◆ Task item
Please print every record below exactly as written, leaving out the pictures.
= Beginning of Section =
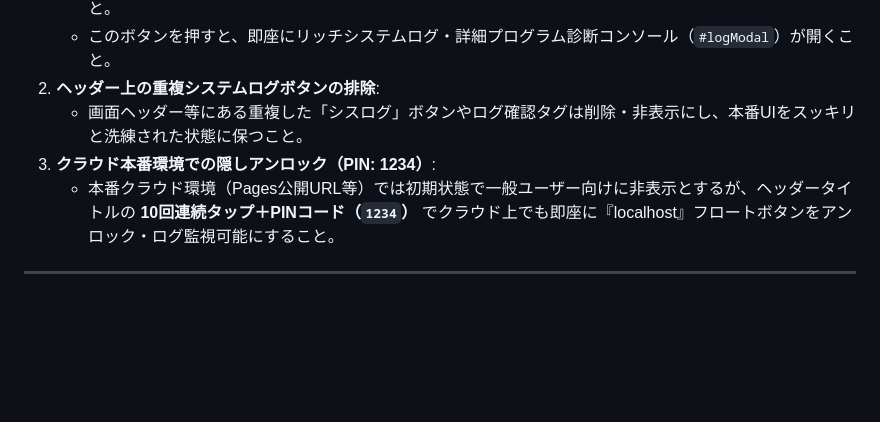
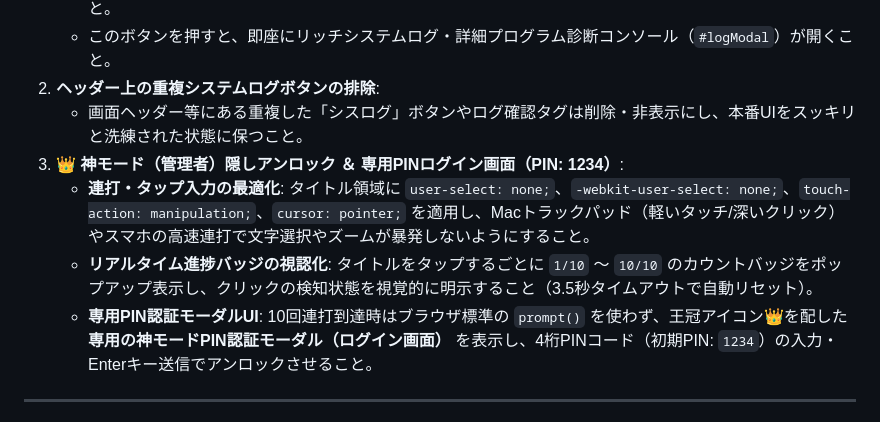
Before and after one commit to heshiheshi/kuwagata-card-studio, a Markdown page: GEMINI.md, the part around the change. Rendered like a GitHub page; blank space fills up the shorter version.

Commit message:
docs: adapt God Mode PIN Modal & fast tap feedback rules into GEMINI.md

```diff
--- a/GEMINI.md
+++ b/GEMINI.md
@@ -25,8 +25,10 @@
    - このボタンを押すと、即座にリッチシステムログ・詳細プログラム診断コンソール（`#logModal`）が開くこと。
 2. **ヘッダー上の重複システムログボタンの排除**:
    - 画面ヘッダー等にある重複した「シスログ」ボタンやログ確認タグは削除・非表示にし、本番UIをスッキリと洗練された状態に保つこと。
-3. **クラウド本番環境での隠しアンロック（PIN: 1234）**:
-   - 本番クラウド環境（Pages公開URL等）では初期状態で一般ユーザー向けに非表示とするが、ヘッダータイトルの **10回連続タップ＋PINコード（`1234`）** でクラウド上でも即座に『localhost』フロートボタンをアンロック・ログ監視可能にすること。
+3. **👑 神モード（管理者）隠しアンロック ＆ 専用PINログイン画面（PIN: 1234）**:
+   - **連打・タップ入力の最適化**: タイトル領域に `user-select: none;`、`-webkit-user-select: none;`、`touch-action: manipulation;`、`cursor: pointer;` を適用し、Macトラックパッド（軽いタッチ/深いクリック）やスマホの高速連打で文字選択やズームが暴発しないようにすること。
+   - **リアルタイム進捗バッジの視認化**: タイトルをタップするごとに `1/10` 〜 `10/10` のカウントバッジをポップアップ表示し、クリックの検知状態を視覚的に明示すること（3.5秒タイムアウトで自動リセット）。
+   - **専用PIN認証モーダルUI**: 10回連打到達時はブラウザ標準の `prompt()` を使わず、王冠アイコン👑を配した**専用の神モードPIN認証モーダル（ログイン画面）** を表示し、4桁PINコード（初期PIN: `1234`）の入力・Enterキー送信でアンロックさせること。
 
 ---
 
```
= End of Section =
◆ Task output
Before and after one commit to heshiheshi/kuwagata-card-studio, a Markdown page: GEMINI.md, the part around the change. Rendered like a GitHub page; blank space fills up the shorter version.

Commit message:
docs: adapt God Mode PIN Modal & fast tap feedback rules into GEMINI.md

```diff
--- a/GEMINI.md
+++ b/GEMINI.md
@@ -25,8 +25,10 @@
    - このボタンを押すと、即座にリッチシステムログ・詳細プログラム診断コンソール（`#logModal`）が開くこと。
 2. **ヘッダー上の重複システムログボタンの排除**:
    - 画面ヘッダー等にある重複した「シスログ」ボタンやログ確認タグは削除・非表示にし、本番UIをスッキリと洗練された状態に保つこと。
-3. **クラウド本番環境での隠しアンロック（PIN: 1234）**:
-   - 本番クラウド環境（Pages公開URL等）では初期状態で一般ユーザー向けに非表示とするが、ヘッダータイトルの **10回連続タップ＋PINコード（`1234`）** でクラウド上でも即座に『localhost』フロートボタンをアンロック・ログ監視可能にすること。
+3. **👑 神モード（管理者）隠しアンロック ＆ 専用PINログイン画面（PIN: 1234）**:
+   - **連打・タップ入力の最適化**: タイトル領域に `user-select: none;`、`-webkit-user-select: none;`、`touch-action: manipulation;`、`cursor: pointer;` を適用し、Macトラックパッド（軽いタッチ/深いクリック）やスマホの高速連打で文字選択やズームが暴発しないようにすること。
+   - **リアルタイム進捗バッジの視認化**: タイトルをタップするごとに `1/10` 〜 `10/10` のカウントバッジをポップアップ表示し、クリックの検知状態を視覚的に明示すること（3.5秒タイムアウトで自動リセット）。
+   - **専用PIN認証モーダルUI**: 10回連打到達時はブラウザ標準の `prompt()` を使わず、王冠アイコン👑を配した**専用の神モードPIN認証モーダル（ログイン画面）** を表示し、4桁PINコード（初期PIN: `1234`）の入力・Enterキー送信でアンロックさせること。
 
 ---
 
```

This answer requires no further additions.